Focal's Diablos made a convincing case for spending £8000 on a standmounter.
The tweeter domes were fashioned out of the rigid substance Beryllium and the mid/bass motor system had a clever magnet arrangement, one that optimised magnetic power and minimised any losses.
All that technical wizardry generated a performance of exceptional detail, agile bass and seamless integration of voices and instruments.
They cost a fortune, but you got what you paid for.
ProAc Response D40R (2013)
ProAc's Response D40R were tall speakers that needed a large room to make the most of their potential.
Give them breathing space and you had a musical speaker that was as articulate, transparent and dynamic a floorstander as we had heard at the price.
This was a speaker that was good at getting out the way and letting the music take centre stage.
Q Acoustics Concept 20 (2013)
The strength of the competition at their price is fierce, but it speaks to the talents of Q Acoustics' Concept 20s talents they remain a favourite.
They use a complex cabinet design, with two layers of MDF separated by a lossy Gelcore material that reduces cabinet resonances. The Concept 20s deliver a satisfying sense of punch and attack, while also producing an articulate and subtle presentation.
They are good at most things, making them a fine choice for all types of music. For standmounters (comfortably) under £500, they're still right up there.
PMC Twenty 26 (2014)
We've come to expect excellence from PMC's Twenty range and the Twenty 26 are no exception.
Though there are more revealing high-end floorstanders available – mostly at higher prices – few are as musical or as balanced as the Twenty 26.
With strong dynamics, impressive detail and an unfussy, musical nature – it is hard to fault the 26s in any one particular area.

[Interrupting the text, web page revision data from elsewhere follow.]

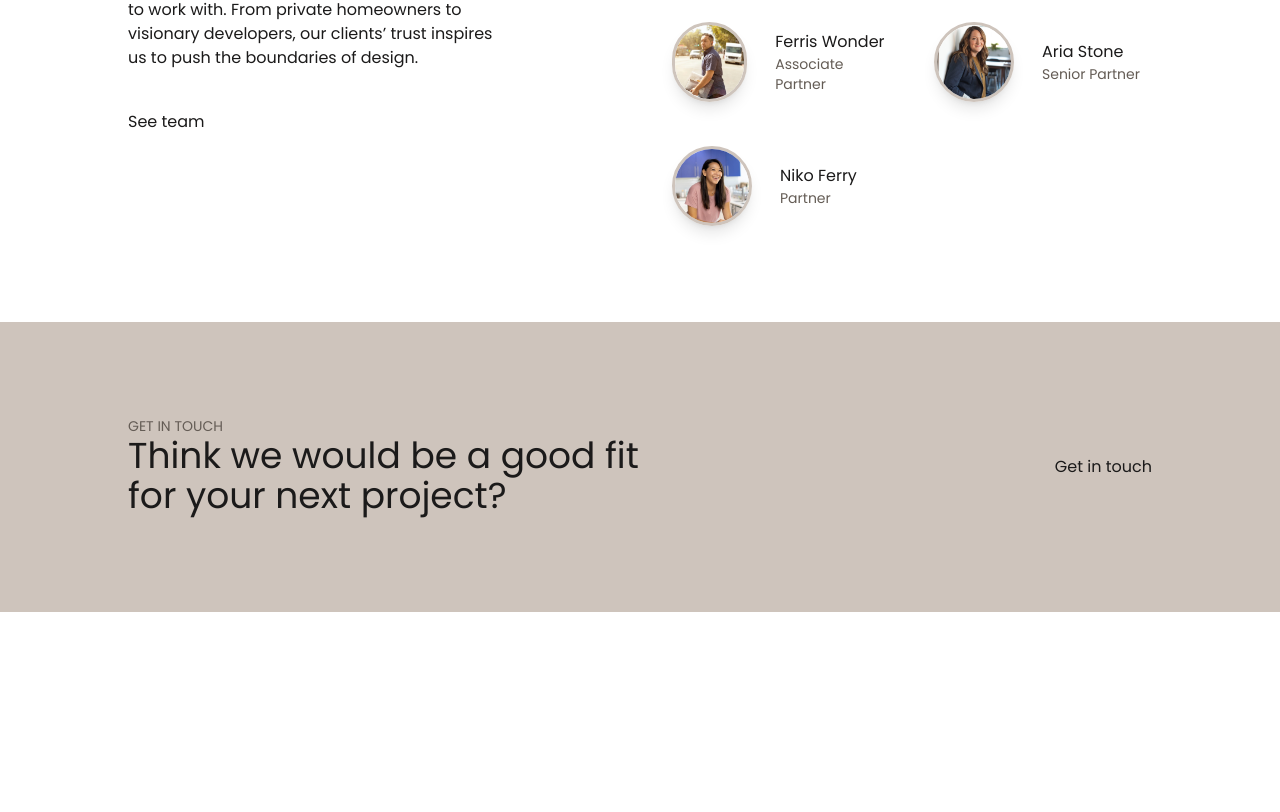
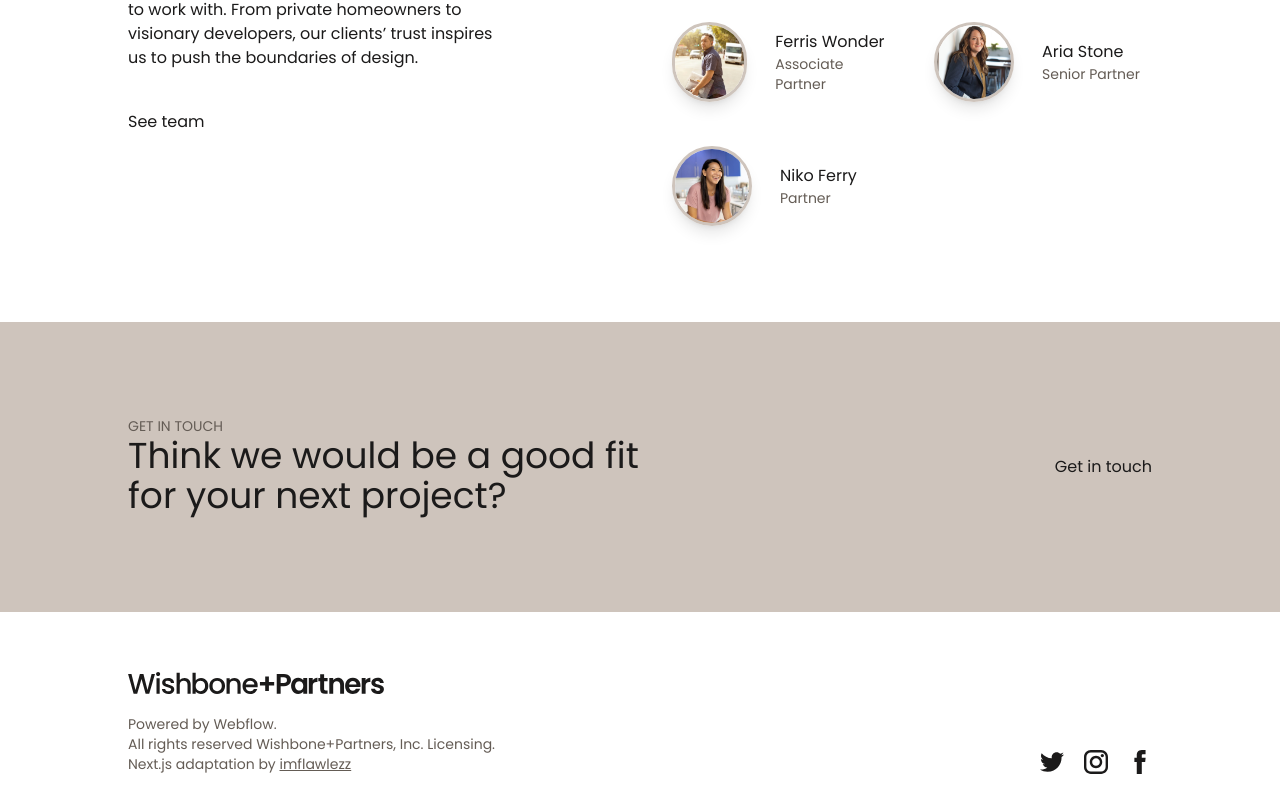
Before and after one commit to imflawlezz/wishbone-landing, a Next.js app: page / in a window 1280 px wide. Shown: the part 5482-6294 px from the top of the page. Before the commit the page ends 6094 px from the top, so only its background shows below. Built offline with nearby package versions, Linux system fonts and the light colour scheme.

Commit message:
feat: add Footer.tsx section, adjust page.tsx layout

```diff
--- a/src/app/page.tsx
+++ b/src/app/page.tsx
@@ -8,6 +8,7 @@ import {PriorClients} from "@/components/sections/PriorClients";
 import {FeaturedProjects} from "@/components/sections/FeaturedProjects";
 import {Team} from "@/components/sections/Team";
 import {GetInTouch} from "@/components/sections/GetInTouch";
+import {Footer} from "@/components/sections/Footer";
 
 export default function Home() {
     return (
@@ -38,6 +39,7 @@ export default function Home() {
             <FeaturedProjects />
             <Team />
             <GetInTouch/>
+            <Footer />
         </>
     );
 }
--- /dev/null
+++ b/src/components/sections/Footer.tsx
@@ -0,0 +1,46 @@
+import Image from "next/image";
+import {resolveAsset} from "@/utils/resolveAsset";
+import {FooterLinksData} from "@/data/FooterLinksData";
+import Link from "next/link";
+
+export const Footer = () => {
+    return (
+        <section className="p-8 md:py-10 lg:py-15 lg:px-32
+        flex flex-col md:flex-row gap-8 items-start md:items-end justify-between">
+            <div className="flex flex-col items-start justify-center gap-5">
+                <div className="">
+                    <Image
+                        src={resolveAsset('logos', 'wishbone-logo.svg')}
+                        alt={'Footer Logo'}
+                        width={256} height={22}
+                    />
+                </div>
+                <div className="text-sm text-[var(--paragraph-secondary)]">
+                    <p>Powered by Webflow.</p>
+                    <p>All rights reserved Wishbone+Partners, Inc. Licensing.</p>
+                    <p>Next.js adaptation by <a
+                            href="https://github.com/imflawlezz"
+                            className="underline hover:text-[var(--foreground)] transition-all duration-200"
+                        >
+                            imflawlezz
+                        </a>
+                    </p>
+                </div>
+            </div>
+
+            <div className="flex flex-row items-center justify-end gap-5">
+                {FooterLinksData.map((link, index) => (
+                    <Link href={link.href} key={index}>
+                        <Image
+                            src={link.imageURL}
+                            alt={link.name}
+                            width={24}
+                            height={24}
+                            className="aspect-square hover:scale-125 transition-transform duration-200"
+                        />
+                    </Link>
+                ))}
+            </div>
+        </section>
+    )
+}
```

MORE: PMC Twenty 26 review
Spendor SP2/3R2 (2016)
It'd be easy to dismiss Spendor's SP2/3R2 as some kitsch, retro throwback, but that would be to miss out on an easy-going loudspeaker.
Some rivals produced a more exciting listen, but this large standmounter delivered a huge sonic stage with class-leading scale and authority.
They didn't grab your attention with sonic fireworks, but with relaxed, insightful sound.
MORE: Spendor SP2/3R2 review
Spendor A4 (2017)
We noted recent Spendor speakers tended to prioritise analysis over entertainment.
But not so the A4, which is capable of both. With a presentation that is articulate and expressive, they have plenty of detail, insight and a lovely midrange.
Put them away from a rear wall and these unfussy, compact floorstanders are splendid company.
MORE: Spendor A4 review
JBL K2 S9900 (2017)
The K2s are fabulous, retro-styled speakers. Oddly proportioned – wider than they are deep – and weighing 83kg each, these speakers are not to be trifled with.
The horn-loaded tweeter and midrange units help their performance in larger rooms, offering exceptional resolution and great insight.
If you have a big enough bank balance, these JBLs are among the best speakers money can buy.
MORE: JBL K2 S9900 review